While the faithful who do not learn the lessons of civic disasters past may be doomed to repeat them, all hope is not lost. In the past as well as the present, esteemed graduates of the Great American Civics Course — many of them First Ladies — have been around to encourage the rest of us to get back to our studies. Eleanor Roosevelt, for example, wrote words regretting Anti-Catholic sentiment in the election of President John F. Kennedy that could apply to civicly-challenged anti-Muslim fears today: “What seemed to me most deplorable,” she writes in her reflections on the 1960 election, “was not the fact that so many people feared the strength of the Roman Catholic Church; it was that they had no faith in the strength of their own way of life and their own Constitution” (Eleanor Roosevelt, John Kennedy, and the Election of 1960: A Project of The Eleanor Roosevelt Papers, Columbia, S.C.: Model Editions Partnership, 2003).

Roosevelt’s words urged Americans then and remind us now not to forget that our Founders came here for religious freedom and the right to worship God as they chose. She believed that religious the freedom was foundation stone of the Republic and said, “I, for one, believe in it with all my heart, and I reject, with shame and indignation, the fear, the lack of faith, the shaken confidence of those who would topple the stone on which we stand so proudly.”

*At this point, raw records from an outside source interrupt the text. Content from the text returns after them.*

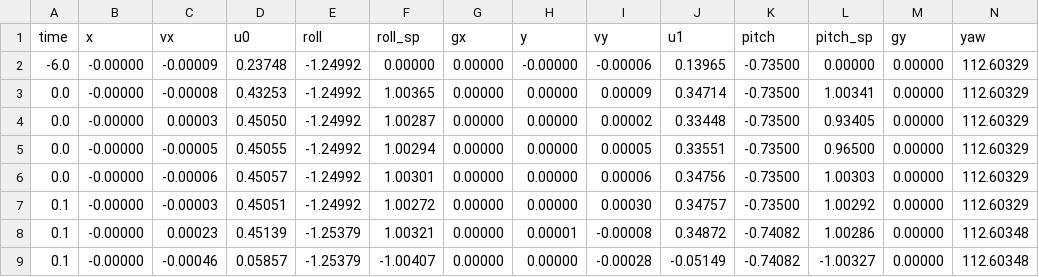
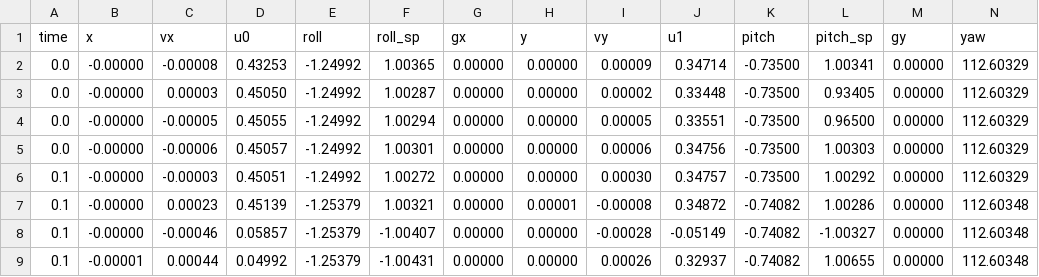
Before and after one commit to siamakr/Serial_Read_Plot, a CSV file: XY_SR_002.csv, drawn as a sheet; only a part is shown; the shorter side is filled out with more unchanged rows; rows hold the shown columns only; the diff names each change by its address in the sheet, - before the commit and + after, or states it on an @@ line.

```diff
--- a/XY_SR_002.csv
+++ b/XY_SR_002.csv
-row 2: -6.0 | -0.00000 | -0.00009 | 0.23748 | -1.24992 | 0.00000 | 0.00000 | -0.00000 | -0.00006 | 0.13965 | -0.73500 | 0.00000 | 0.00000 | 112.60329
```
Also changed, not shown: XY_SR_001.csv, XY_SR_003.csv, 4 other files.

The Rev. Chloe Breyer is the Executive Director of the Interfaith Center of New York and Associate Minister at St. Mary’s Episcopal Church.

Matthew Weiner is the Program Director of the Interfaith Center of New York.

Haiti Update: Faith in Society After the Earthquake

Rev. Chloe Breyer reflects on how faith and interfaith collaboration help the people of Haiti persevere.

Yahoo news discusses Imam Feisal Abdul Rauf

Yahoo News discusses ICNY board member Imam Feisal Abdul Rauf and the Park51 cultural center and mosque.

Program Director Matt Weiner attends the Mayor’s Press Conference

Program Director Matt Weiner (3rd from right) attends the mayor’s press conference on Governor’s Island, where Bloomberg spoke eloquently calling on New Yorkers to uphold the American tradition of religious tolerance and respect for diversity.   Read the Mayor’s speech at: